**Given data**
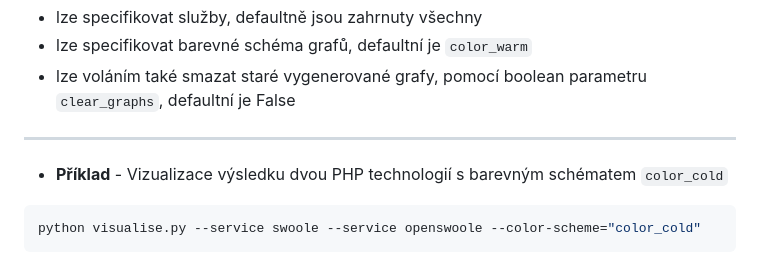
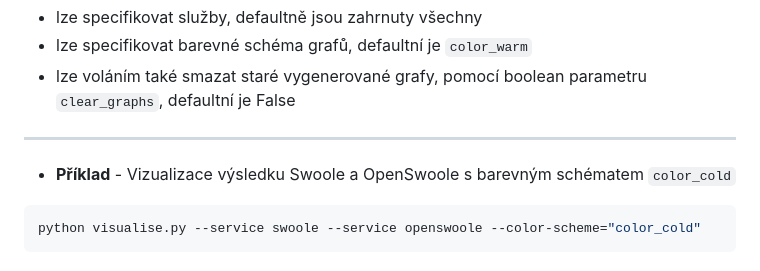
Before and after one commit to arbyys/tul-bp, a Markdown page: benchmark/README.md, the part around the change. Drawn GitHub-style.

Commit message:
Small text rewrite

````diff
--- a/benchmark/README.md
+++ b/benchmark/README.md
@@ -67,7 +67,7 @@ python visualise.py
 - lze specifikovat barevné schéma grafů, defaultní je `color_warm`
 - lze voláním také smazat staré vygenerované grafy, pomocí boolean parametru `clear_graphs`, defaultní je False
 ___
-- **Příklad** - Vizualizace výsledku dvou PHP technologií s barevným schématem `color_cold`
+- **Příklad** - Vizualizace výsledku Swoole a OpenSwoole s barevným schématem `color_cold`
 ```bash
 python visualise.py --service swoole --service openswoole --color-scheme="color_cold"
 ```
````
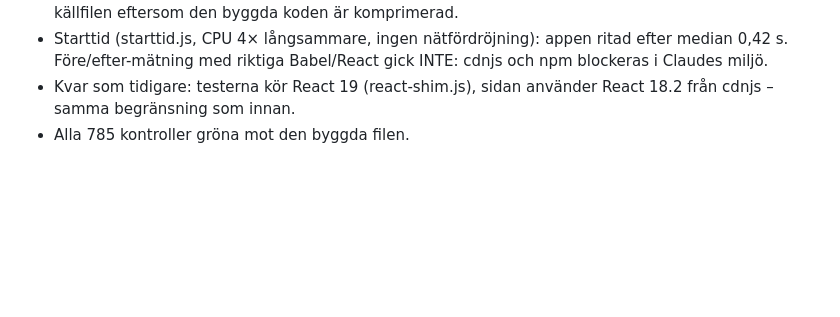
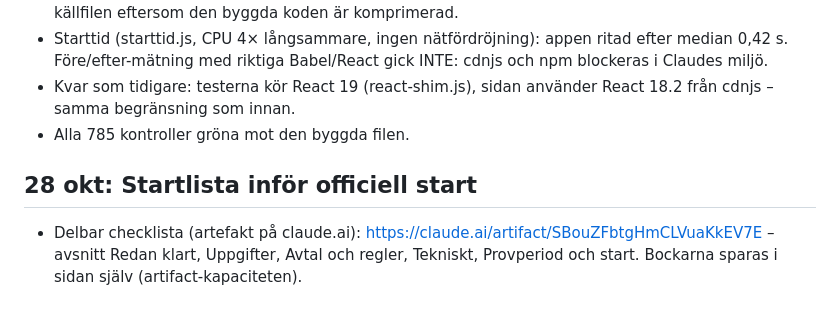
Before and after one commit to Bergqvistens/Lias-Fris-rsalong-, a Markdown page: OVERLAMNING.md, the part around the change. Drawn GitHub-style; blank space fills up the shorter version.

Commit message:
Överlämning: länk till startlistan
Co-Authored-By: Claude Opus 5.5 <noreply@anthropic.com>
Claude-Session: https://claude.ai/code/session_013eFKSzG6pdiXLs8Lq7vjtA

```diff
--- a/OVERLAMNING.md
+++ b/OVERLAMNING.md
@@ -116,3 +116,6 @@
 - Starttid (starttid.js, CPU 4× långsammare, ingen nätfördröjning): appen ritad efter median 0,42 s. Före/efter-mätning med riktiga Babel/React gick INTE: cdnjs och npm blockeras i Claudes miljö.
 - Kvar som tidigare: testerna kör React 19 (react-shim.js), sidan använder React 18.2 från cdnjs – samma begränsning som innan.
 - Alla 785 kontroller gröna mot den byggda filen.
+
+## 28 okt: Startlista inför officiell start
+- Delbar checklista (artefakt på claude.ai): https://claude.ai/artifact/SBouZFbtgHmCLVuaKkEV7E – avsnitt Redan klart, Uppgifter, Avtal och regler, Tekniskt, Provperiod och start. Bockarna sparas i sidan själv (artifact-kapaciteten).
```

**How to complete this task**
Take the lines above from the one holding "Co-Authored-By: Claude Opus" to the last and output them exactly.

**Task output**
Co-Authored-By: Claude Opus 5.5 <noreply@anthropic.com>
Claude-Session: https://claude.ai/code/session_013eFKSzG6pdiXLs8Lq7vjtA

```diff
--- a/OVERLAMNING.md
+++ b/OVERLAMNING.md
@@ -116,3 +116,6 @@
 - Starttid (starttid.js, CPU 4× långsammare, ingen nätfördröjning): appen ritad efter median 0,42 s. Före/efter-mätning med riktiga Babel/React gick INTE: cdnjs och npm blockeras i Claudes miljö.
 - Kvar som tidigare: testerna kör React 19 (react-shim.js), sidan använder React 18.2 från cdnjs – samma begränsning som innan.
 - Alla 785 kontroller gröna mot den byggda filen.
+
+## 28 okt: Startlista inför officiell start
+- Delbar checklista (artefakt på claude.ai): https://claude.ai/artifact/SBouZFbtgHmCLVuaKkEV7E – avsnitt Redan klart, Uppgifter, Avtal och regler, Tekniskt, Provperiod och start. Bockarna sparas i sidan själv (artifact-kapaciteten).
```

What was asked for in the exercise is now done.